  1. Delegate responsibility to schools or cluster of schools
  2. Ask another authority to provide this service.
  3. Contract it out to a private company
  4. Establish a Scottish central facility which would fulfil these obligations

Placing requests, school boards (or their replacement) and appeals against exclusion might need more local knowledge and if not devolved to schools or clusters could be managed within a private company which is involved in the
Educational Provision

As stated in previous posts I won't engage in any value judgements or evaluation of any of these alternatives until I've explored all four of the categories.

Exploring alternatives: Educational Provision

I’ve separated the statutory obligations for education authorities into four categories:

Educational Provision; Administrative; Resource provision; Educational Improvement.

In the next series of posts I’ll consider some alternatives for the delivery of each of the categories and then discuss the merits of the existing arrangements and the possible alternatives.

Educational Provision: So how could an education authority fulfil its obligation to provide education in a different way, i.e. how could it ensure that there are sufficient school places for all children in East Lothian? (at this stage I won’t offer any value judgements about any of the alternatives) However, I’d welcome your comments.

Could the local authority sell off the school buildings to an organisation which would operate the schools?
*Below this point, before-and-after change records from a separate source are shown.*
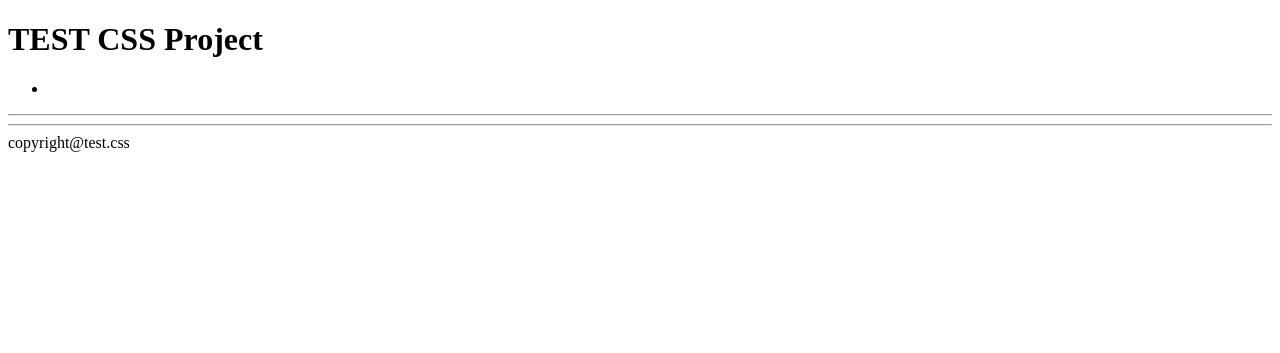
Repository: bianchi112/ict-data
Page: web_workspace/testCSSProject/src/main/webapp/index.html
These files come from the project's save history. The page is drawn as it stood at one moment and after the next save; the edit follows.
The browser window is 1280 px wide. The pictures show the whole page.

Above is the page before, as saved 2024-09-02 01:55:50.

### web_workspace/testCSSProject/src/main/webapp/index.html
<!DOCTYPE html>
<html>
<head>
<meta charset="UTF-8">
<title>Insert title here</title>
</head>
<body>
<header>
	<h1>TEST CSS Project</h1>
	<nav>
		<ul>
			<li><a href="#"></a></li>
		</ul>
	</nav>
</header>
<hr>
<section></section>
<section></section>
<hr>
<footer>
copyright@test.css
</footer>
</body>
</html>

After the next save:
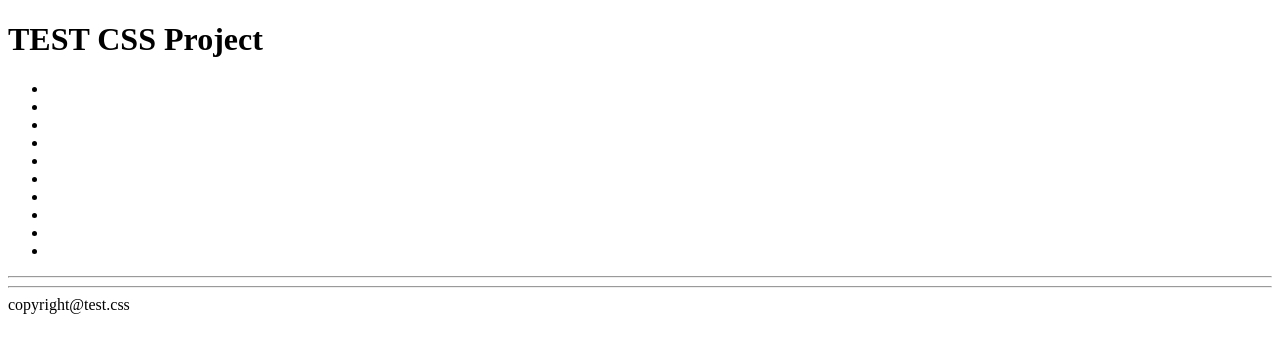
Saved 61 s later.
--- a/web_workspace/testCSSProject/src/main/webapp/index.html
+++ b/web_workspace/testCSSProject/src/main/webapp/index.html
@@ -9,6 +9,15 @@
 	<h1>TEST CSS Project</h1>
 	<nav>
 		<ul>
+			<li><a href="#"></a></li>
+			<li><a href="#"></a></li>
+			<li><a href="#"></a></li>
+			<li><a href="#"></a></li>
+			<li><a href="#"></a></li>
+			<li><a href="#"></a></li>
+			<li><a href="#"></a></li>
+			<li><a href="#"></a></li>
+			<li><a href="#"></a></li>
 			<li><a href="#"></a></li>
 		</ul>
 	</nav>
By operate I mean the buildings and staff are transferred to the company who would deliver the statutory obligations of the authority under contract.
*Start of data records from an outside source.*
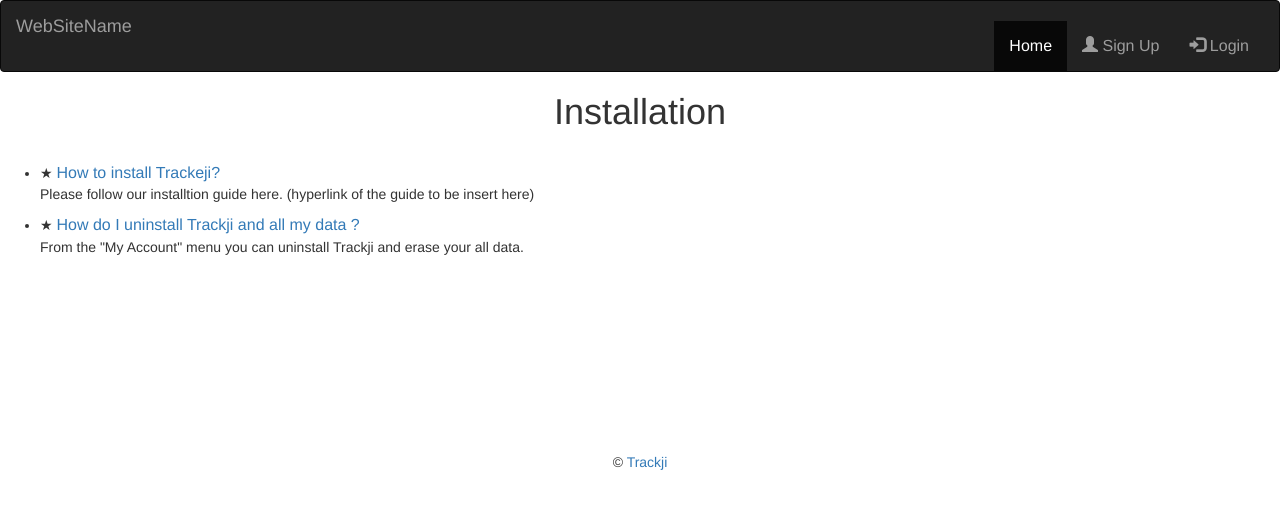
Repository: prathmeshgodbole/Web_Development
Page: Mobile_tracker/Installation.html
These files come from the project's save history. The page is drawn as it stood at one moment and after the next save; the edit follows.
The browser window is 1280 px wide. The pictures show the whole page.

Above is the page before, as saved 2020-03-08 18:02:52.

### Mobile_tracker/Installation.html
<!DOCTYPE html>
<html lang="en">



<head>
    <title>Bootstrap Example</title>
    <meta charset="utf-8">
    <meta name="viewport" content="width=device-width, initial-scale=1">
    <link rel="stylesheet" href="https://maxcdn.bootstrapcdn.com/bootstrap/3.4.1/css/bootstrap.min.css">
    <link rel="stylesheet" href="./css/installation.css">
    <script src="https://ajax.googleapis.com/ajax/libs/jquery/3.4.1/jquery.min.js"></script>
    <script src="https://maxcdn.bootstrapcdn.com/bootstrap/3.4.1/js/bootstrap.min.js"></script>
</head>

<body>

    <nav class="navbar navbar-inverse">
        <div class="container-fluid">
            <div class="navbar-header">
                <button type="button" class="navbar-toggle" data-toggle="collapse" data-target="#myNavbar">
        <span class="icon-bar"></span>
        <span class="icon-bar"></span>
        <span class="icon-bar"></span>
      </button>
                <a class="navbar-brand" href="#">WebSiteName</a>
            </div>
            <div class="collapse navbar-collapse" id="myNavbar">

                <ul class="nav navbar-nav navbar-right">
                    <li class="active"><a href="#">Home</a></li>
                    <li><a href="#"><span class="glyphicon glyphicon-user"></span> Sign Up</a></li>
                    <li><a href="#"><span class="glyphicon glyphicon-log-in"></span> Login</a></li>
                </ul>
            </div>
        </div>
    </nav>




    <div class="section-header">
        <h1 class="section-title">Installation</h1>




        <ul class="article-list">

            <li class="article-promoted">
                <span data-title="Promoted article">★</span>
                <a href="">How to install Trackeji?</a>
                <p>Please follow our installtion guide here. (hyperlink of the guide to be insert here)</p>
            </li>

            <li class="article-promoted">
                <span data-title="Promoted article">★</span>
                <a href="">How do I uninstall Trackji and all my data ?</a>
                <p>From the "My Account" menu you can uninstall Trackji and erase your all data.</p>
            </li>

        </ul>
    </div>
    <!--/.container-->
    <footer class="footer container">
        <div class="container-inner">
            <p class="copyright">&copy; <a href=>Trackji</a></p>
        </div>
    </footer>



</body>

</html>

### Mobile_tracker/css/installation.css
*body {
    margin: 0%;
    padding: 0%;
}

.section-header {
    height: 50vh;
}

.section-header h1 {
    text-align: center;
}

ul {
    margin-top: 30px;
}

ul li a {
    margin-top: 20px;
    font-size: medium;
}

ul li a p {
    margin-top: 10px;
}

.footer {
    text-align: center;
}

After the next save:
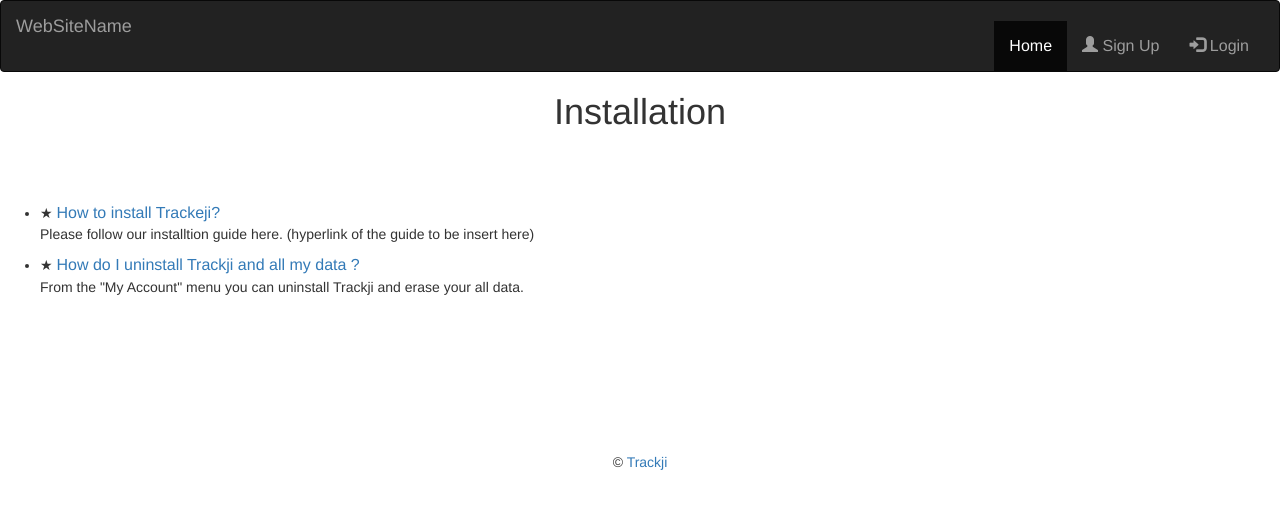
Saved 13 s later.
--- a/Mobile_tracker/css/installation.css
+++ b/Mobile_tracker/css/installation.css
@@ -12,7 +12,7 @@
 }
 
 ul {
-    margin-top: 30px;
+    margin-top: 70px;
 }
 
 ul li a {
Could the local authority retain ownership of the schools but commission someone else to operate schools, in much the same way that PPP is managed?

In such arrangements it would be the responsibility of the authority to negotiate the contract with the commissioned organisation and to put in place monitoring systems to ensure that service level agreements are achieved.

Authority obligations : four categories

In my last post I summarised the key statutory responsibilities for Education Authorities. I didn’t intend the list of responsibilities to be exhaustive and would welcome any additions which people might like to suggest.

These series of posts are linked to the question “Do I add value to children’s lives?”

I’ve grouped the statutory obligations into four categories: Educational Provision; Administrative; Resource provision; Educational Improvement

Educational Provision

Duty of education authority in providing school education

Home Education

Requirement that education be provided in mainstream schools

Pre-school education

Education of children unable to attend school

Additional Support for Learning


School Boards

Home to school transport

Placing requests

Grants – clothing etc.

Rights of appeal against exclusion

Resource Provision

Delegation schemes


Employer obligations

Educational Improvement

Education authority's annual statement of improvement objectives

Raising Standards

School development plans

Review of school performance

Inspection of education authority

Integrated Children’s Services

I’m not convinced that I’ve captured all of the obligations, nor am I sure of my categories are the best. I’d welcome suggestions.

Once I’ve been able to finalise these categories I’ll have a go at identifying those obligations where I can directly add value to the quality of educational experience we provide in East Lothian.